# What you have to do
Across the listing that follows, work out how many lines carry the string "порт". Provide that number and nothing else.

[Opening Supplied data section]

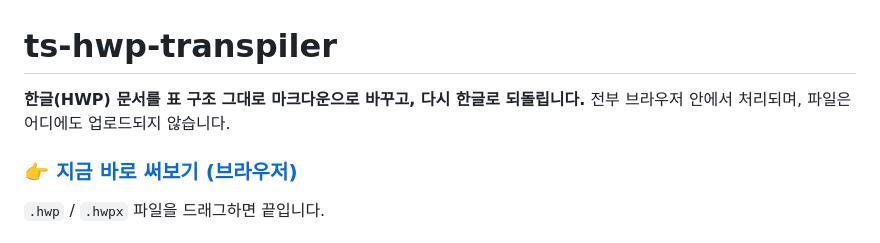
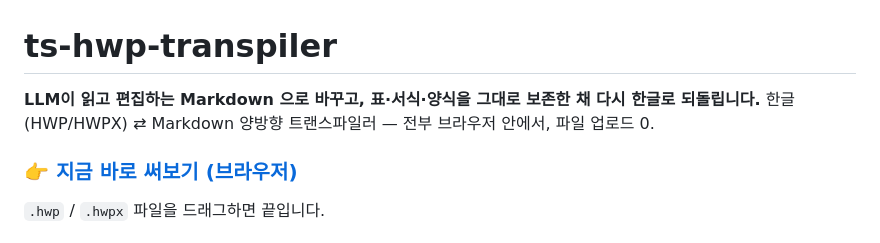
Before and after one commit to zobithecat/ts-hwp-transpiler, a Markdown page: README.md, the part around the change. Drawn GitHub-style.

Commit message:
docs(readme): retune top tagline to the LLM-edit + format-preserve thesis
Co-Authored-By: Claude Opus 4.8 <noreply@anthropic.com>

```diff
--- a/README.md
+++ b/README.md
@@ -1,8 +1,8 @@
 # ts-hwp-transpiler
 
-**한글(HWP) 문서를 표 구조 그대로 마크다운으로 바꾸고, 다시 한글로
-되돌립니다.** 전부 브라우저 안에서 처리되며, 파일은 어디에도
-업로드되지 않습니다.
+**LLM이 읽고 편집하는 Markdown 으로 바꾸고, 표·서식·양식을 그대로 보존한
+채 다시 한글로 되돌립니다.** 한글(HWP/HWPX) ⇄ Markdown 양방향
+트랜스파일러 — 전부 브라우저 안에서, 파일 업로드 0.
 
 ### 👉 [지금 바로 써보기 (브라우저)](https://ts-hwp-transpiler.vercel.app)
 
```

[Closing Supplied data section]
[Opening Supplied data section]

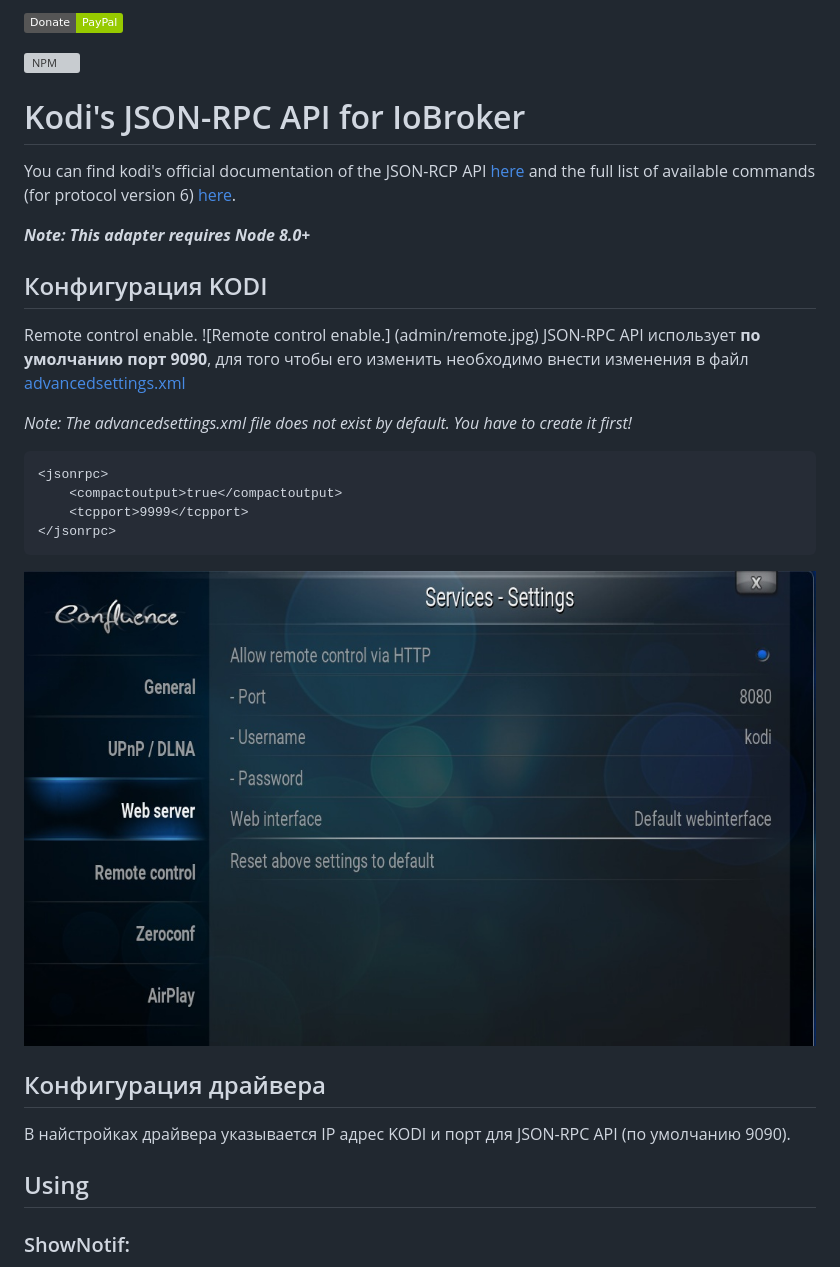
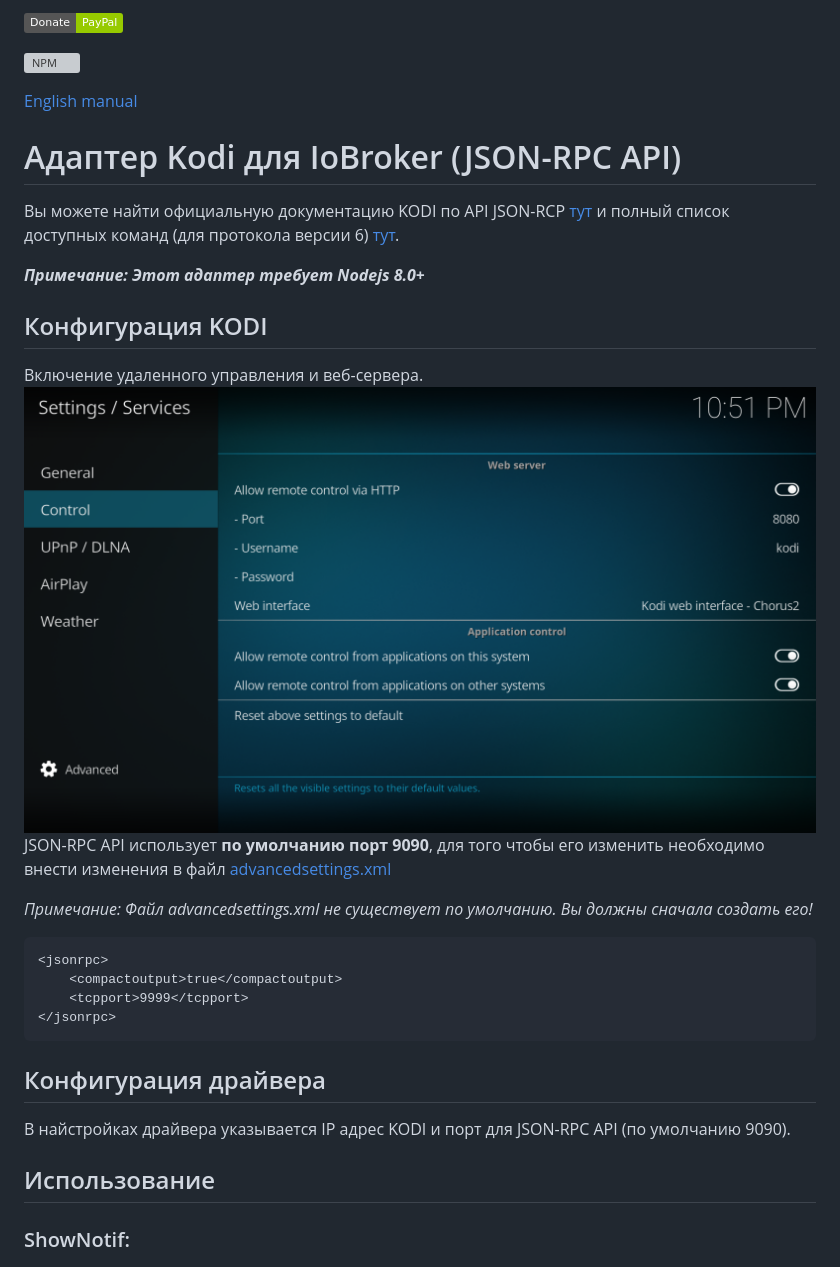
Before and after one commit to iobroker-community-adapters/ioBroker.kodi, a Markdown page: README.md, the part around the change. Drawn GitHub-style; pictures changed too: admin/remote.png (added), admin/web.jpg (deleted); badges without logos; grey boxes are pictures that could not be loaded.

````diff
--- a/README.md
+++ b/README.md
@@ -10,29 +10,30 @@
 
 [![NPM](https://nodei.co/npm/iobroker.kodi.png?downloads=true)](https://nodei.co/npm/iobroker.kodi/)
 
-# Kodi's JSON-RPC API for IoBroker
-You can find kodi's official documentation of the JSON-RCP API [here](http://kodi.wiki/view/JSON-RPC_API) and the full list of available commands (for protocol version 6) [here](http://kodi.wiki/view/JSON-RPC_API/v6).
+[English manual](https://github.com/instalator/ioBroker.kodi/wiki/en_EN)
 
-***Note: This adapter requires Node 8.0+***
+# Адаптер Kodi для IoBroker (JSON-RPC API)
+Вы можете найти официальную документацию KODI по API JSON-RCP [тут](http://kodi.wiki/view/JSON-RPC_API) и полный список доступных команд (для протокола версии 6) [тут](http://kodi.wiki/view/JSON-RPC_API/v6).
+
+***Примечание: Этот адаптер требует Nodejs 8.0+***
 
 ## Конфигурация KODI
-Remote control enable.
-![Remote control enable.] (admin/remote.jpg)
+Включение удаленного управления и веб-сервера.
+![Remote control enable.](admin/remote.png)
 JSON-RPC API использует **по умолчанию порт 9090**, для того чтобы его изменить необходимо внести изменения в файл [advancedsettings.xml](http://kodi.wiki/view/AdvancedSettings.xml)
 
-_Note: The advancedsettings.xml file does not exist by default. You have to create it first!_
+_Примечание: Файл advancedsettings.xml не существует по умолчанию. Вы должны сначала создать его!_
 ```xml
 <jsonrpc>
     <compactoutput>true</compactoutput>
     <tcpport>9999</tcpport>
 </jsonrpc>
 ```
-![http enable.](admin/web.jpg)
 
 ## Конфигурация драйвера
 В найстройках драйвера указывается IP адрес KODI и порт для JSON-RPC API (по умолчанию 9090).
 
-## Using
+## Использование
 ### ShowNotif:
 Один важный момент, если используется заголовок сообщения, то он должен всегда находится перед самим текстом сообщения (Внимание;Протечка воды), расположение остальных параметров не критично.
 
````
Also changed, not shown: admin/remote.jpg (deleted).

[Closing Supplied data section]

# Solution below
2